Yeah, probably.


Why don’t you get a real job?

Wow.  Have you eaten today?  Poetry is a real job.  I teach and perform and write and–fine.  Why no “real job”?  Fluorescent lighting.  And authority.  And some other aversions.  Mostly I’m just trying to be happy.  If I thought a steady paycheck would make me happy, I would hunt it down and tame it.  It would be my bitch.


Interesting, Mindy.  Did you mean to fix your hair that way?

Move on.


Ok.  Describe your favorite kind of morning.

Foggy with the promise of afternoon sun.  Cold clean kitchen tile.  Bare feet.  Fresh coffee.  Vince Guaraldi’s Cast Your Fate To The Wind on the stereo.  Comfortable underwear.   Rallying myself awake for whatever I have to do.  And then suddenly having all my plans get cancelled on me.


So if this were one of those personality tests, how would you get around the wall—climbing over it?  Walking around it?  Exploding it?

Yes.


Your new book just out on Write Bloody is called Rise of the Trust Fall.  Were you forced to go to a lot of church camps when you were growing up?

Yes.


Who are some of your heroes?

Vaclav Havel.  The playwright/poet-turned-Czech President.  I would learn to brew beer for that guy. I want him to teach me how to be confrontational with so much style and grace and intelligence.  Also Hillary Clinton.  For taking one for Team Vagina about ten thousand times and still coming out smiling.  She makes me want to be a better woman.


That’s so sweet.  Are you trying to reveal something about your presidential political aspirations?

I took measures when I was younger, photographic measures, to prevent any kind of political career from ever blossoming.


I heard you worked at a sex shop for a few years after college.  Was there anything at the store that freaked you out, or was it all like, “dong this, dong that,” whatever?
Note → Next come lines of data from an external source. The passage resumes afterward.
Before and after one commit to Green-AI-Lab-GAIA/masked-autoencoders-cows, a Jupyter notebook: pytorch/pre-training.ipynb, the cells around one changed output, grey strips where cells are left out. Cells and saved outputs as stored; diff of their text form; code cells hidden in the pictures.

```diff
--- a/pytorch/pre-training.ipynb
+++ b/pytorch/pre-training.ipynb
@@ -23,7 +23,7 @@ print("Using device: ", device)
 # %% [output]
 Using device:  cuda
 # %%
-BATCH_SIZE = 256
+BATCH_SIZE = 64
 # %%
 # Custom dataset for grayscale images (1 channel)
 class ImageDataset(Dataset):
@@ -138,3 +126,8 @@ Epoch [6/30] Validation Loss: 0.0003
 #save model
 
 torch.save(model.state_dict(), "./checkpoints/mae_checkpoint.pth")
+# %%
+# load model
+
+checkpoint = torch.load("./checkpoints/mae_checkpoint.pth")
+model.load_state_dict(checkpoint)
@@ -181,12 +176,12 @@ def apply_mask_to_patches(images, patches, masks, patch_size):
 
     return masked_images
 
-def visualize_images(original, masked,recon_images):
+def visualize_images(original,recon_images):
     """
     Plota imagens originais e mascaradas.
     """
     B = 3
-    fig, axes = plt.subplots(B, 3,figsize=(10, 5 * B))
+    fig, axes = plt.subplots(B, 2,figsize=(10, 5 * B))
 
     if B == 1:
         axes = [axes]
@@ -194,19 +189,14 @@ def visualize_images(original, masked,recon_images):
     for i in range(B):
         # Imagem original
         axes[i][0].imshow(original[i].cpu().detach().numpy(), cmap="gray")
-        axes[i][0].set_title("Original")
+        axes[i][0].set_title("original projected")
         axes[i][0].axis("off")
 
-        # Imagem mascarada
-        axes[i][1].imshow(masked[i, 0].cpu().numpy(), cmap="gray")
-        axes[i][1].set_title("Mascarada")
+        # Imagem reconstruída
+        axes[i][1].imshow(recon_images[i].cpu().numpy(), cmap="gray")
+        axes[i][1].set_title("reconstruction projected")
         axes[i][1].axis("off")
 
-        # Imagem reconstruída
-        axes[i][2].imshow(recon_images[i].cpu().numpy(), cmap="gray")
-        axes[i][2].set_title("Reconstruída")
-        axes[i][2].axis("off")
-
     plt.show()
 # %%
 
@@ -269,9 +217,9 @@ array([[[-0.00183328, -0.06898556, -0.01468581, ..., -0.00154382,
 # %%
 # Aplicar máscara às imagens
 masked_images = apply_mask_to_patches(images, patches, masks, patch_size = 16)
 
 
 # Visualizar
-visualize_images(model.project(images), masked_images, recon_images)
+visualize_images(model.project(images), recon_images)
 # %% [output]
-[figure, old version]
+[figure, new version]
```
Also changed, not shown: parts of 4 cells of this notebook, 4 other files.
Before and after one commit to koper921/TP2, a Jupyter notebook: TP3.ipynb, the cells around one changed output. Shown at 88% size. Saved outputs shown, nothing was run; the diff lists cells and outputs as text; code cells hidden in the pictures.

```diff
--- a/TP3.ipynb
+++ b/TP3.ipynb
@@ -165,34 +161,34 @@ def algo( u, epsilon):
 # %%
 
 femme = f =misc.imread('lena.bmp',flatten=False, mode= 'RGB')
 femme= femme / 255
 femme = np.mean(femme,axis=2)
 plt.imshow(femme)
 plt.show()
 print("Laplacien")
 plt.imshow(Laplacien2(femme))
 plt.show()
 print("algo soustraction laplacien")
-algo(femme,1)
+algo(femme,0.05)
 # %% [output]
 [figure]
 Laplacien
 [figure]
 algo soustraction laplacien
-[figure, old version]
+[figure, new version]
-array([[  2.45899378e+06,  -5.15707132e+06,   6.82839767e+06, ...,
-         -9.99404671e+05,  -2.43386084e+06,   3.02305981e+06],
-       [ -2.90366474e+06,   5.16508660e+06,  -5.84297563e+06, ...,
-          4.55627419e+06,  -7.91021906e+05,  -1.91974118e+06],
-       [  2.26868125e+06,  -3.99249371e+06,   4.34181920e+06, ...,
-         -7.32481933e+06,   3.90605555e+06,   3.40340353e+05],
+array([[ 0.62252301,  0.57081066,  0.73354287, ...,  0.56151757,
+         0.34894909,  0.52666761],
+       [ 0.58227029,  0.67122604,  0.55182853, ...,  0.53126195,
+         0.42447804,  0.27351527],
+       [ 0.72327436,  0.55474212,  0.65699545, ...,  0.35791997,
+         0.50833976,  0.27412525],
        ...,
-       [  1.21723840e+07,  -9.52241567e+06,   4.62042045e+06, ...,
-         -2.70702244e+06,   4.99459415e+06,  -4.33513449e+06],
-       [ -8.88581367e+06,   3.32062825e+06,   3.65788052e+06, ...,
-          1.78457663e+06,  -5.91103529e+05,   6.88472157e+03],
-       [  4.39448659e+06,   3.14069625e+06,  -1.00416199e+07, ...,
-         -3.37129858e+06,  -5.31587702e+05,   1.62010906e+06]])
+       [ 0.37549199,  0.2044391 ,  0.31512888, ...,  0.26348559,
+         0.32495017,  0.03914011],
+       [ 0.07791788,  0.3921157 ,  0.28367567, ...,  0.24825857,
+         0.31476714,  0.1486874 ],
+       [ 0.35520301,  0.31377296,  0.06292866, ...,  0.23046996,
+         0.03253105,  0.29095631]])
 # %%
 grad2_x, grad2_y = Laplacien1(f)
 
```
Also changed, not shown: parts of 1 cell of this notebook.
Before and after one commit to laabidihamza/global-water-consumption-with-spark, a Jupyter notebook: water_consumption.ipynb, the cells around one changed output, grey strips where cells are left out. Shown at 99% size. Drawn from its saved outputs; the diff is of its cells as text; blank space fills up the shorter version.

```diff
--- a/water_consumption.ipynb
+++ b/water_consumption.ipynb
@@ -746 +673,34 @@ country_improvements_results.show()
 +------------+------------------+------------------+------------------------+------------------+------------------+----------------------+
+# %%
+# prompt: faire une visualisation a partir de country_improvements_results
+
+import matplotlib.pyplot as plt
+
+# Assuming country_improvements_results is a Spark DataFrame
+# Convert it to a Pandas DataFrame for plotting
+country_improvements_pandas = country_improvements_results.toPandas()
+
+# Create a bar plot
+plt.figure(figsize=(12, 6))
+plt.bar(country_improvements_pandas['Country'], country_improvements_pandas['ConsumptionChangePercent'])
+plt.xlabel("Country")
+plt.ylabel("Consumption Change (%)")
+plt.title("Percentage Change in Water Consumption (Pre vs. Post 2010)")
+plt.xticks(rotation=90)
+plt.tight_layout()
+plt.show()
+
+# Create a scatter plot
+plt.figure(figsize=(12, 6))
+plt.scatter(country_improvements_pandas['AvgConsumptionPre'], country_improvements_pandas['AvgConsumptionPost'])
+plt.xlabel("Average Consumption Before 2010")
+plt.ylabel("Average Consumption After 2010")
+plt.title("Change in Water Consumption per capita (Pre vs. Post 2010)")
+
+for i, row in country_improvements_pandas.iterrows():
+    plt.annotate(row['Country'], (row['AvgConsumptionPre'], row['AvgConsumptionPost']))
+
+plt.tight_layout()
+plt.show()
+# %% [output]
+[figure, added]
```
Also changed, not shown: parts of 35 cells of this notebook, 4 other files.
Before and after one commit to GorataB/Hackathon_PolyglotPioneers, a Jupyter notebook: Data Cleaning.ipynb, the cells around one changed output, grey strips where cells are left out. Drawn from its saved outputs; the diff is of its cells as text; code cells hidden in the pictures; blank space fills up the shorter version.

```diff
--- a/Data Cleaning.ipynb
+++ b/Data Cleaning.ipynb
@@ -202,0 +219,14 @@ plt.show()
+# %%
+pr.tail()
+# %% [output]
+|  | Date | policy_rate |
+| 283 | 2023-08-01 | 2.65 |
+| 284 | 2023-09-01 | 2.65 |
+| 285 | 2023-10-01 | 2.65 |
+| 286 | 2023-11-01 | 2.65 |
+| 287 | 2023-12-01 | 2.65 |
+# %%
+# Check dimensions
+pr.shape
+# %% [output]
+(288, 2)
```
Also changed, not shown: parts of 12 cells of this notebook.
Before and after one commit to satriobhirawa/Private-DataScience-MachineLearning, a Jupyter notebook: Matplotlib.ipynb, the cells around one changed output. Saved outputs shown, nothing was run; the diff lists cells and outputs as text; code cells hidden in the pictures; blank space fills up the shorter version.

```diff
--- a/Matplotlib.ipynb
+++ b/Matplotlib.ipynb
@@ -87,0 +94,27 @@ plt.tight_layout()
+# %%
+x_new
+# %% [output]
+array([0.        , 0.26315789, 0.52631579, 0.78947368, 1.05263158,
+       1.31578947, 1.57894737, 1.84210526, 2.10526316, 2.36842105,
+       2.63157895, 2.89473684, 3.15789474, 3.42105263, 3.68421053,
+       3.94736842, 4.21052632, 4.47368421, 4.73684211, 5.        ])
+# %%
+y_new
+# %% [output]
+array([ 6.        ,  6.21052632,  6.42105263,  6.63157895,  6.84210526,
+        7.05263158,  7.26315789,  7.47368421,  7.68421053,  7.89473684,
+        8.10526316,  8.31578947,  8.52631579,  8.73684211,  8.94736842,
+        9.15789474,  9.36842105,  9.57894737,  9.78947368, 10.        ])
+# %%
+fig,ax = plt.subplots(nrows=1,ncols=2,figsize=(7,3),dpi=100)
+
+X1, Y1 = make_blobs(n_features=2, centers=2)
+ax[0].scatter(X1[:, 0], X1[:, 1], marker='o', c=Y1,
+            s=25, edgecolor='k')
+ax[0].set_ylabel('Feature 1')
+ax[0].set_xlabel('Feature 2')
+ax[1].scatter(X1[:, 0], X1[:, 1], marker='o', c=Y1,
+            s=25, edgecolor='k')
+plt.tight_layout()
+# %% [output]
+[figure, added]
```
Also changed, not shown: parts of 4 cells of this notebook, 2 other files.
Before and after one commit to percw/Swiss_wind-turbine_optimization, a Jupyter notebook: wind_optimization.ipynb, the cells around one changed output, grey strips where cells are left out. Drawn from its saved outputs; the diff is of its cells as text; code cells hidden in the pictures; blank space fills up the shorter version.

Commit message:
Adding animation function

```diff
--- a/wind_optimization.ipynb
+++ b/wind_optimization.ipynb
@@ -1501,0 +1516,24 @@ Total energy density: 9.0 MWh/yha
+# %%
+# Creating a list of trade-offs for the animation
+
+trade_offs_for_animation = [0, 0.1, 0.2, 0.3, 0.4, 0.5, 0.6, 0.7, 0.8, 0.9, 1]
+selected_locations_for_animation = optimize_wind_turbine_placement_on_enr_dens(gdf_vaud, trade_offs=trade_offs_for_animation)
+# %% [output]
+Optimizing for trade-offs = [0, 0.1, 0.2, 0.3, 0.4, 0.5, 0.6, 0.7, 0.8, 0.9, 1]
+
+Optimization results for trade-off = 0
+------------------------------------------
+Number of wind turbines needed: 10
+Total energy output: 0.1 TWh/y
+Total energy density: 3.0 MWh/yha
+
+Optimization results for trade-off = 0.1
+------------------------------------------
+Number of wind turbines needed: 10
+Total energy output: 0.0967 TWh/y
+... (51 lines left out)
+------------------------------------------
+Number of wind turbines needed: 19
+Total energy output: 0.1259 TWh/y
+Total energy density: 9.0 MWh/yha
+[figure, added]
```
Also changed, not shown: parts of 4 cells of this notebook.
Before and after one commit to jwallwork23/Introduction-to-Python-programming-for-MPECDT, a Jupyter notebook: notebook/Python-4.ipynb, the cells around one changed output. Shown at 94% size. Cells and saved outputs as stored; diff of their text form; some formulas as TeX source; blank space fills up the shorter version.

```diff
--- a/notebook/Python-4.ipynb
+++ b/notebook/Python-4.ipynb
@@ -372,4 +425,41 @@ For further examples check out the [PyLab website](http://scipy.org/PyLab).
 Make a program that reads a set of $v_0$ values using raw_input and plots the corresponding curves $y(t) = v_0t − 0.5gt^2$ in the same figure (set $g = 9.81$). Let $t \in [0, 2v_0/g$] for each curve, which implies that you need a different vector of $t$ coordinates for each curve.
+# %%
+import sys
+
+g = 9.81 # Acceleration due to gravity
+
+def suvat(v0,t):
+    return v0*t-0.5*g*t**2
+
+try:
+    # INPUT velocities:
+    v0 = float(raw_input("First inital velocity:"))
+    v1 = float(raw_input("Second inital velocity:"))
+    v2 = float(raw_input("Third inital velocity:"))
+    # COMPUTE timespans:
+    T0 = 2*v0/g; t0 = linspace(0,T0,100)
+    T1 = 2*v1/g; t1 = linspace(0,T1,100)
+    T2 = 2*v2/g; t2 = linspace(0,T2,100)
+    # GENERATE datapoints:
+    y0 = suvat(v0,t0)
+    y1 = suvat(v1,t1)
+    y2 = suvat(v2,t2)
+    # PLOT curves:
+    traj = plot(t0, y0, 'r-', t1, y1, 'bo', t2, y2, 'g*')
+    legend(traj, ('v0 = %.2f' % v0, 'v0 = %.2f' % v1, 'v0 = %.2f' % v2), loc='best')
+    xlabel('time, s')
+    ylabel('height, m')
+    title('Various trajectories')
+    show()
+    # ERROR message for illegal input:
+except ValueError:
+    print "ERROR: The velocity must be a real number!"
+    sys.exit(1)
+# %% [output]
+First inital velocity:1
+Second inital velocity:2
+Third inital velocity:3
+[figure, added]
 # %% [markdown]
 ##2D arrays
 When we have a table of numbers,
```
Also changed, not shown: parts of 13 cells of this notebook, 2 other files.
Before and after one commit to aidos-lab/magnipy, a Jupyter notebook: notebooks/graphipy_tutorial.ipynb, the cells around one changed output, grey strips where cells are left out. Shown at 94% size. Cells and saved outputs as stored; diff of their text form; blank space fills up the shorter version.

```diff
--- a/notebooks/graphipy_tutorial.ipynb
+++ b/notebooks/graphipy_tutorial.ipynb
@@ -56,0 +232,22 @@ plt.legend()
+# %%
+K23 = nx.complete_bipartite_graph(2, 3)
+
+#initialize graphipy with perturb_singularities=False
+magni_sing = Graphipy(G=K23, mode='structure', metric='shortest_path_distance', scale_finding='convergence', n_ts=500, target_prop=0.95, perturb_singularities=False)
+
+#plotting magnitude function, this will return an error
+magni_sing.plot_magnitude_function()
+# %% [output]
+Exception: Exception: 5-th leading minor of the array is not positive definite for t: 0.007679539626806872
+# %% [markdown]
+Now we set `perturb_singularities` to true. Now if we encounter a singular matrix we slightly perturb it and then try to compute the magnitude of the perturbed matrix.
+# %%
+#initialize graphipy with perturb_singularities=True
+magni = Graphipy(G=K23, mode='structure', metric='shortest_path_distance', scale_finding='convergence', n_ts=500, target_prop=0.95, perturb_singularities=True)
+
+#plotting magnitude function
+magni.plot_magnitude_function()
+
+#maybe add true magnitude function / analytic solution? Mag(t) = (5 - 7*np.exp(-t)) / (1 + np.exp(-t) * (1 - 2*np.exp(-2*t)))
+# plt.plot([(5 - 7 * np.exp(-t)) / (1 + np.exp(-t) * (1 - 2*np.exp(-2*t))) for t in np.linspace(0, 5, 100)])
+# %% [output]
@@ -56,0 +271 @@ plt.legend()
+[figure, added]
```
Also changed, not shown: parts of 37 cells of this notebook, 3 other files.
Yeah.  Sex toy retail will really desensitize you.  In several important ways.  But there were two things at the store that creeped me out:  a set of Afrocentric Productions playing cards that were all cum-shots-on-the-face.  All the women in the photos were squinting or wincing, you know?  To keep the jizz out of their eyes.  It was traumatizing.  And then there were this pocket pussies shaped like tiny bound women.


Wow.  I can see how that would rub you the wrong way.  So to –

I get the pun.


Okay.  Final question: If you could give aspiring writers any tips on becoming better writers, what would they be?

First, read everything.  When you find something that makes you feel, that makes you want to quit writing you love it so much, read it over and over and over.  Try to absorb what makes it work, what makes it so good.  Try to reverse-osmosis it into your own writing. Second, whenever possible, find a community of poets you can be a part of. Weird, free, fun, strange poets.  Poets who take risks and aren’t always nice, but are passionate and eccentric and smart.  Work really hard at impressing them.  Third, fix that self-confidence thing as quickly as possible, and as often as possible;  it’s probably what’s holding you back.